Listed records Block Start

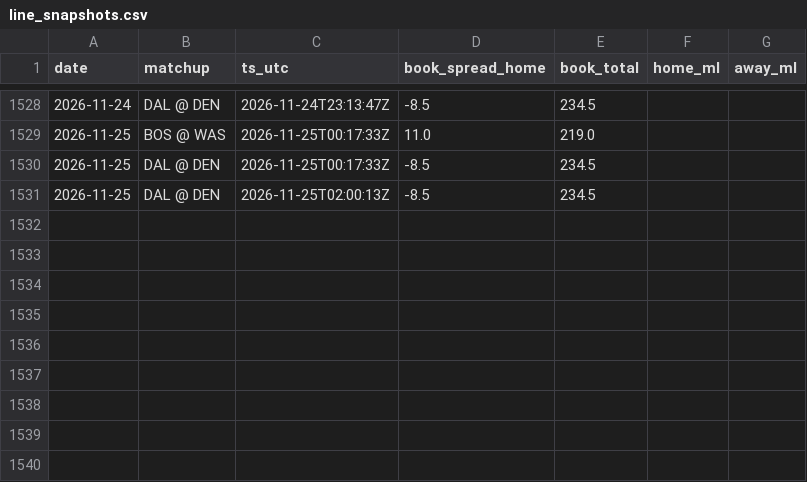
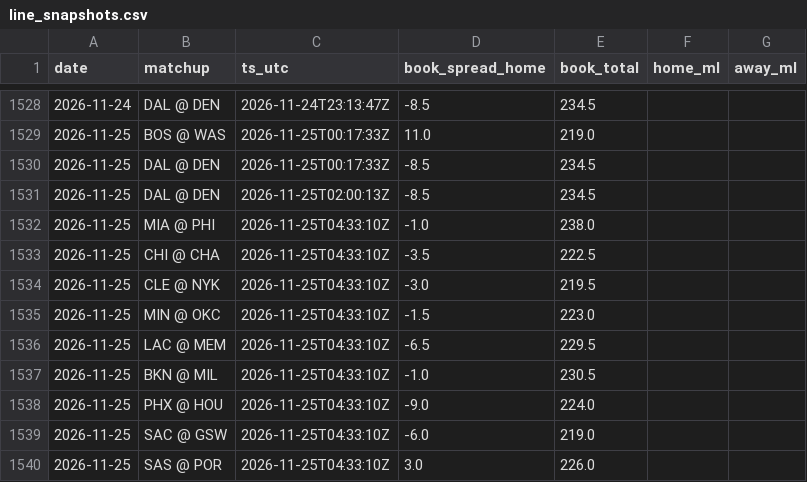
Before and after one commit to jack-more/MORELLOSIMS, a CSV file: nba_pipeline/data/line_snapshots.csv, drawn as a sheet; only a part is shown, gaps mark what is left out; the diff names each change by its address in the sheet, - before the commit and + after, or states it on an @@ line.

```diff
--- a/nba_pipeline/data/line_snapshots.csv
+++ b/nba_pipeline/data/line_snapshots.csv
+row 1532: 2026-11-25 | MIA @ PHI | 2026-11-25T04:33:10Z | -1.0 | 238.0
+row 1533: 2026-11-25 | CHI @ CHA | 2026-11-25T04:33:10Z | -3.5 | 222.5
+row 1534: 2026-11-25 | CLE @ NYK | 2026-11-25T04:33:10Z | -3.0 | 219.5
+row 1535: 2026-11-25 | MIN @ OKC | 2026-11-25T04:33:10Z | -1.5 | 223.0
+row 1536: 2026-11-25 | LAC @ MEM | 2026-11-25T04:33:10Z | -6.5 | 229.5
+row 1537: 2026-11-25 | BKN @ MIL | 2026-11-25T04:33:10Z | -1.0 | 230.5
+row 1538: 2026-11-25 | PHX @ HOU | 2026-11-25T04:33:10Z | -9.0 | 224.0
+row 1539: 2026-11-25 | SAC @ GSW | 2026-11-25T04:33:10Z | -6.0 | 219.0
+row 1540: 2026-11-25 | SAS @ POR | 2026-11-25T04:33:10Z | 3.0 | 226.0
```
Also changed, not shown: nba_pipeline/data/picks.csv, 6 other files.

Listed records Block End

**Assignment:** The answer is a single number, the count of lines in the records that contain the string "data".

**Solution to this problem:** 4